    Regarding the writer you wrote about, I can't even begin to guess who that might be, nor does it really matter. I think the important things are that integrity and honesty cannot be traded in for any rightful place in a world of artists that are growing at an alarming pace, especially with the not so recent advent of digital self-publishing. I seek only to find MY rightful place in a world I've dreamed of my whole life. I continue to believe it possible, in meeting writers like yourself and others. Each and every one of you give me the fortification to continue to believe in myself, even when such a disheartening event made me feel anything but belief in myself...or my possible talents.

    I appreciate your writing on this to share with others how important it is to not be a fraud. In a world of liars, it is hoped that at least writers and artists will at least get it mostly right. I wish you continued success, and hope that we can all begin to move forward still believing in the transcendent truth that is art itself. Without that...what do any of us really have.

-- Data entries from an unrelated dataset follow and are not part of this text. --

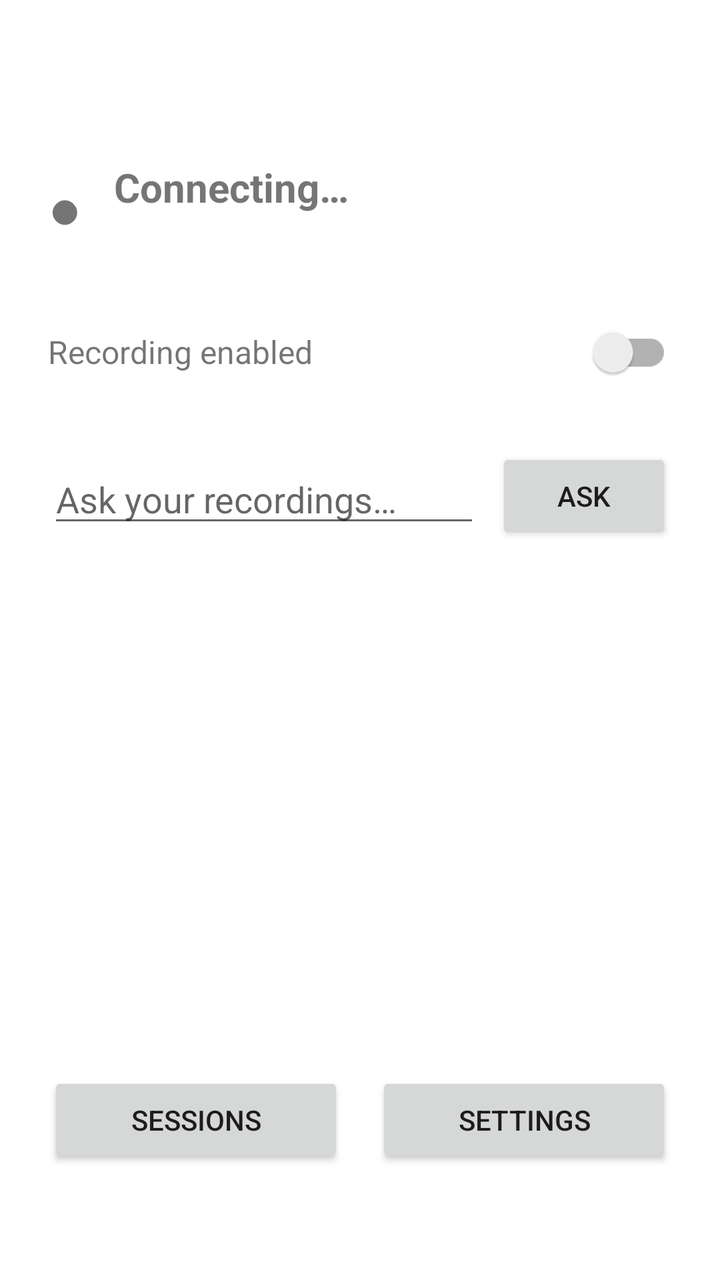
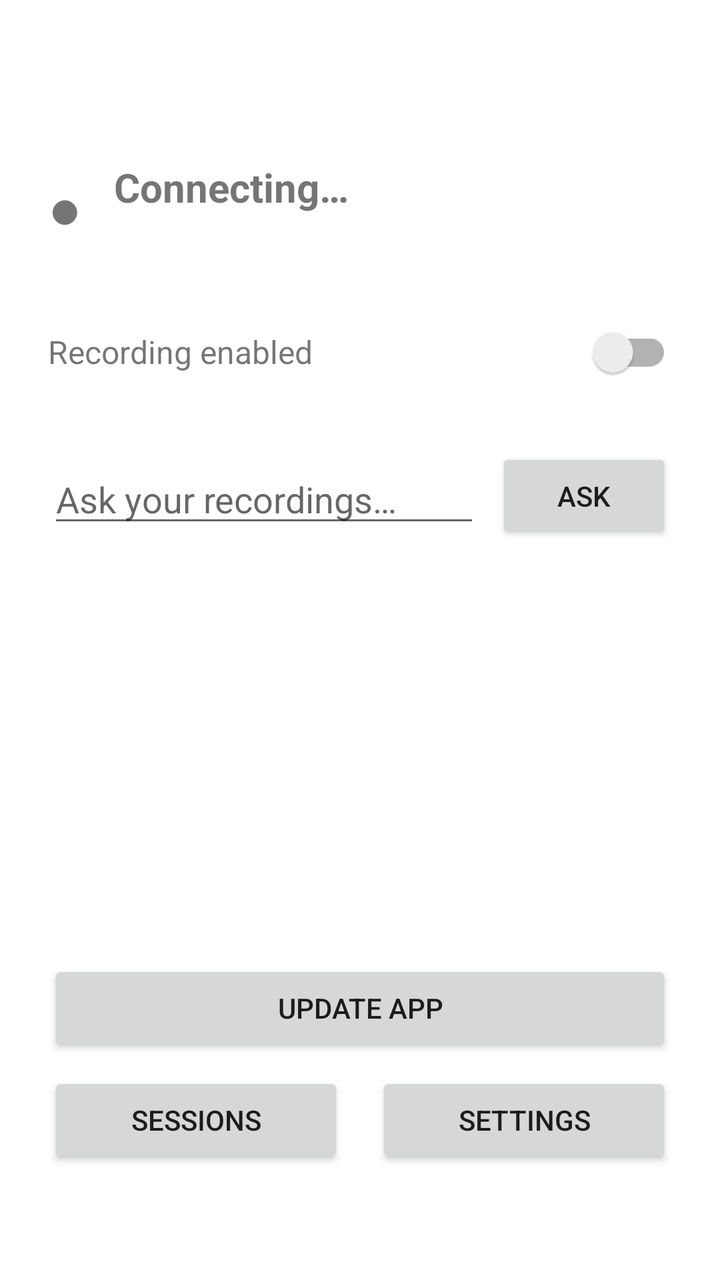

Two renders of the same Android screen: before a commit and after it. Below are the layout's source before the change and the commit's diff.
<!-- AndroidManifest.xml: application theme Theme.AudioCapture -->
<!-- res/layout/activity_main.xml -->
<?xml version="1.0" encoding="utf-8"?>
<LinearLayout
    xmlns:android="http://schemas.android.com/apk/res/android"
    android:layout_width="match_parent"
    android:layout_height="match_parent"
    android:orientation="vertical"
    android:padding="24dp">

    
    <LinearLayout
        android:layout_width="match_parent"
        android:layout_height="wrap_content"
        android:orientation="horizontal"
        android:gravity="center_vertical"
        android:layout_marginTop="56dp">

        <TextView
            android:id="@+id/tv_recording_dot"
            android:layout_width="wrap_content"
            android:layout_height="wrap_content"
            android:text="&#9679;"
            android:textSize="28sp" />

        <LinearLayout
            android:layout_width="0dp"
            android:layout_height="wrap_content"
            android:layout_weight="1"
            android:orientation="vertical"
            android:layout_marginStart="16dp">

            <TextView
                android:id="@+id/tv_recording_state"
                android:layout_width="wrap_content"
                android:layout_height="wrap_content"
                android:text="Connecting…"
                android:textSize="20sp"
                android:textStyle="bold" />

            <TextView
                android:id="@+id/tv_stats"
                android:layout_width="wrap_content"
                android:layout_height="wrap_content"
                android:textSize="14sp"
                android:textColor="#888888"
                android:layout_marginTop="2dp" />
        </LinearLayout>
    </LinearLayout>

    
    <LinearLayout
        android:layout_width="match_parent"
        android:layout_height="wrap_content"
        android:orientation="horizontal"
        android:gravity="center_vertical"
        android:layout_marginTop="24dp">

        <TextView
            android:layout_width="0dp"
            android:layout_height="wrap_content"
            android:layout_weight="1"
            android:text="Recording enabled"
            android:textSize="16sp" />

        <androidx.appcompat.widget.SwitchCompat
            android:id="@+id/switch_recording_enabled"
            android:layout_width="wrap_content"
            android:layout_height="wrap_content" />
    </LinearLayout>

    
    <LinearLayout
        android:layout_width="match_parent"
        android:layout_height="wrap_content"
        android:orientation="horizontal"
        android:gravity="center_vertical"
        android:layout_marginTop="24dp">

        <EditText
            android:id="@+id/et_ask"
            android:layout_width="0dp"
            android:layout_height="wrap_content"
            android:layout_weight="1"
            android:hint="Ask your recordings…"
            android:inputType="text"
            android:imeOptions="actionSend"
            android:maxLines="1" />

        <Button
            android:id="@+id/btn_ask"
            android:layout_width="wrap_content"
            android:layout_height="wrap_content"
            android:text="Ask"
            android:layout_marginStart="8dp" />
    </LinearLayout>

    
    <Button
        android:id="@+id/btn_upload_now"
        android:layout_width="match_parent"
        android:layout_height="wrap_content"
        android:text="Upload now"
        android:visibility="gone"
        android:layout_marginTop="16dp" />

    
    <View
        android:layout_width="match_parent"
        android:layout_height="0dp"
        android:layout_weight="1" />

    
    <LinearLayout
        android:layout_width="match_parent"
        android:layout_height="wrap_content"
        android:orientation="horizontal"
        android:layout_marginBottom="32dp">

        <Button
            android:id="@+id/btn_sessions"
            android:layout_width="0dp"
            android:layout_height="wrap_content"
            android:layout_weight="1"
            android:text="Sessions"
            android:layout_marginEnd="8dp" />

        <Button
            android:id="@+id/btn_settings"
            android:layout_width="0dp"
            android:layout_height="wrap_content"
            android:layout_weight="1"
            android:text="Settings"
            android:layout_marginStart="8dp" />
    </LinearLayout>
</LinearLayout>
<!-- resources referenced by this layout -->
<resources>
  <style name="Theme.AudioCapture" parent="Theme.MaterialComponents.DayNight.DarkActionBar">
          <item name="colorPrimary">@color/colorPrimary</item>
          <item name="colorPrimaryVariant">@color/colorPrimaryVariant</item>
          <item name="colorOnPrimary">@color/colorOnPrimary</item>
          <item name="colorSecondary">@color/colorSecondary</item>
          <item name="colorSecondaryVariant">@color/colorSecondary</item>
          <item name="colorOnSecondary">@color/colorOnSecondary</item>
          <item name="android:statusBarColor">?attr/colorPrimaryVariant</item>
      </style>
  <color name="colorPrimary">#1976D2</color>
  <color name="colorPrimaryVariant">#1565C0</color>
  <color name="colorOnPrimary">#FFFFFF</color>
  <color name="colorSecondary">#03DAC6</color>
  <color name="colorOnSecondary">#000000</color>
</resources>

<!-- the commit's change to res/layout/activity_main.xml (unified diff, before → after) -->
@@ -109,6 +109,14 @@
         android:layout_weight="1" />
 
     
+    <Button
+        android:id="@+id/btn_update"
+        android:layout_width="match_parent"
+        android:layout_height="wrap_content"
+        android:text="Update app"
+        android:layout_marginBottom="8dp" />
+
+    
     <LinearLayout
         android:layout_width="match_parent"
         android:layout_height="wrap_content"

  5. Mark, I'm sorry to hear dealing with our shared cover artist and the revelations about him caused you such thoughts. I was disappointed. I felt more than naive, I felt duped. He even used one of my novel covers for his own novel cover, just changing it from silver and gray to lavender. I thought, okay, but sheesh, you could have told me you were going to do it. As a friend, I thought he would have. Still, that was no really big deal. It was that I worried someone else had paid him good money for something that wasn't what they thought they were getting. Don't let what happened cause you to distrust all artists. Most of them are wonderful people. Don't let anything, especially of this nature, ever hold you back. I can tell by your eloquent writing of your post that this is the profession you should be in. I know losing that cover artist was a shock, but there are many more, (Jeffrey Kosh for one)who won't reuse your cover or charge you an arm or leg or firstborn child or steal artwork to make your cover. It's as I said, the secrets get out. This is the information age. You can't hide and you can't lie, not very much, and think it will fly. You're going to be fine, Mark. At least now there's no threat of being involved in having a cover some other artist claims belonged to him. Just keep believing, live your life with as much integrity as you can, and let the rest of it take care of itself. Thanks for your post.

  6. Morna, in your case you may have to turn into a detective. Go to the last person repeating the rumors against you. Ask who told that person and go to that one. Ask again, go to the next one. Track it down, if you can. If it was not too damaging, however, this could take precious time and energy. Rise above it. Live and act with all integrity and that will overcome any mean spirited rumor mill. I'm sorry that's happened to you and I hope it works out better in the future.